> _ASSIGNED TASK_
Type out the listing again, exactly, with every line included.

> _EXCERPTED RECORDS_
┄┄┄┄┄┄

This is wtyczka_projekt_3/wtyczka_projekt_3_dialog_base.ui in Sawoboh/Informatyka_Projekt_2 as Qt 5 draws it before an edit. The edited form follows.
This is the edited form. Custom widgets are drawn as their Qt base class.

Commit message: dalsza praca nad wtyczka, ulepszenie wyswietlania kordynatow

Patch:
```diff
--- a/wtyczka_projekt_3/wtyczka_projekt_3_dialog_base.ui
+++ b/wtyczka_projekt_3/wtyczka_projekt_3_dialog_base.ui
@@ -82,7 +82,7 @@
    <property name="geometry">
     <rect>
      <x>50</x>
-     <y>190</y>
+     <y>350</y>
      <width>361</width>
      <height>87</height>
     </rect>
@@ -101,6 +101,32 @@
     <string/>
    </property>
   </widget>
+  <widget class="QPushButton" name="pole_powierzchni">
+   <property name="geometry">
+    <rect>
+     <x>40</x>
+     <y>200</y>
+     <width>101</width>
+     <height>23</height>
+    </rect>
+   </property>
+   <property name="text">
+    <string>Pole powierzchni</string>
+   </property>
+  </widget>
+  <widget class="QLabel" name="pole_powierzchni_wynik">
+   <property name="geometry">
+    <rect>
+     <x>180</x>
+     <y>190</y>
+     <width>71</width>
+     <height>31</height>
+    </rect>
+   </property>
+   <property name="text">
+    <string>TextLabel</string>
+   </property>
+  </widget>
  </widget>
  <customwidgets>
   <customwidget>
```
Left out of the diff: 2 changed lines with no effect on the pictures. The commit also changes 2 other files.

┄┄┄┄┄┄

> _ANSWER TO THIS PROBLEM_
This is wtyczka_projekt_3/wtyczka_projekt_3_dialog_base.ui in Sawoboh/Informatyka_Projekt_2 as Qt 5 draws it before an edit. The edited form follows.
This is the edited form. Custom widgets are drawn as their Qt base class.

Commit message: dalsza praca nad wtyczka, ulepszenie wyswietlania kordynatow

Patch:
```diff
--- a/wtyczka_projekt_3/wtyczka_projekt_3_dialog_base.ui
+++ b/wtyczka_projekt_3/wtyczka_projekt_3_dialog_base.ui
@@ -82,7 +82,7 @@
    <property name="geometry">
     <rect>
      <x>50</x>
-     <y>190</y>
+     <y>350</y>
      <width>361</width>
      <height>87</height>
     </rect>
@@ -101,6 +101,32 @@
     <string/>
    </property>
   </widget>
+  <widget class="QPushButton" name="pole_powierzchni">
+   <property name="geometry">
+    <rect>
+     <x>40</x>
+     <y>200</y>
+     <width>101</width>
+     <height>23</height>
+    </rect>
+   </property>
+   <property name="text">
+    <string>Pole powierzchni</string>
+   </property>
+  </widget>
+  <widget class="QLabel" name="pole_powierzchni_wynik">
+   <property name="geometry">
+    <rect>
+     <x>180</x>
+     <y>190</y>
+     <width>71</width>
+     <height>31</height>
+    </rect>
+   </property>
+   <property name="text">
+    <string>TextLabel</string>
+   </property>
+  </widget>
  </widget>
  <customwidgets>
   <customwidget>
```
Left out of the diff: 2 changed lines with no effect on the pictures. The commit also changes 2 other files.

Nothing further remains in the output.